Are your work processes controlled? This clause identifies six elements that need to be considered. Work instructions are one of the six elements. Do your operators know what to do? Are they trained? Do they need written instructions? In general, you must make this call, not an auditor. If you are challenged by an auditor, you need to be able to defend you position. But there is no hard and fast rule here.
Let me note that telltale signs of lack of control are frequent errors, defects and rejects. This indicates to an auditor that you don’t have a controlled process. You need to tighten things down including addressing those of the six elements that are at the root cause of your process failures. You might need work instructions or improved work instructions based on process performance.
You mention that your organization maintains customer equipment and that the customer provides manuals. These manuals might be adequate. They might not. Let’s say that part of your maintenance is changing the oil on a gasoline engine. The manual, hopefully, states when this needs to occur. It might not. You probably need to establish a maintenance schedule for changing the oil and lubricating the machine, recording when this is done. Do you need a detailed work instruction on how to change the oil? Probably not. However, the machine might be complicated and have many lubrication points, a number of them not at all obvious. In such a case, a simple work instruction might be useful.

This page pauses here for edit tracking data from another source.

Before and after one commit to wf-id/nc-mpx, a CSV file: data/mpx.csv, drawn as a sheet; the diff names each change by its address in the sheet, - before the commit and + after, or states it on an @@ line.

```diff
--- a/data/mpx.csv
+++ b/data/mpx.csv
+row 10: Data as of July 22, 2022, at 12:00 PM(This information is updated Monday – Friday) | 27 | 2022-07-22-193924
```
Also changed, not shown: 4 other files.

The key is to control your process and use whatever is needed to do so.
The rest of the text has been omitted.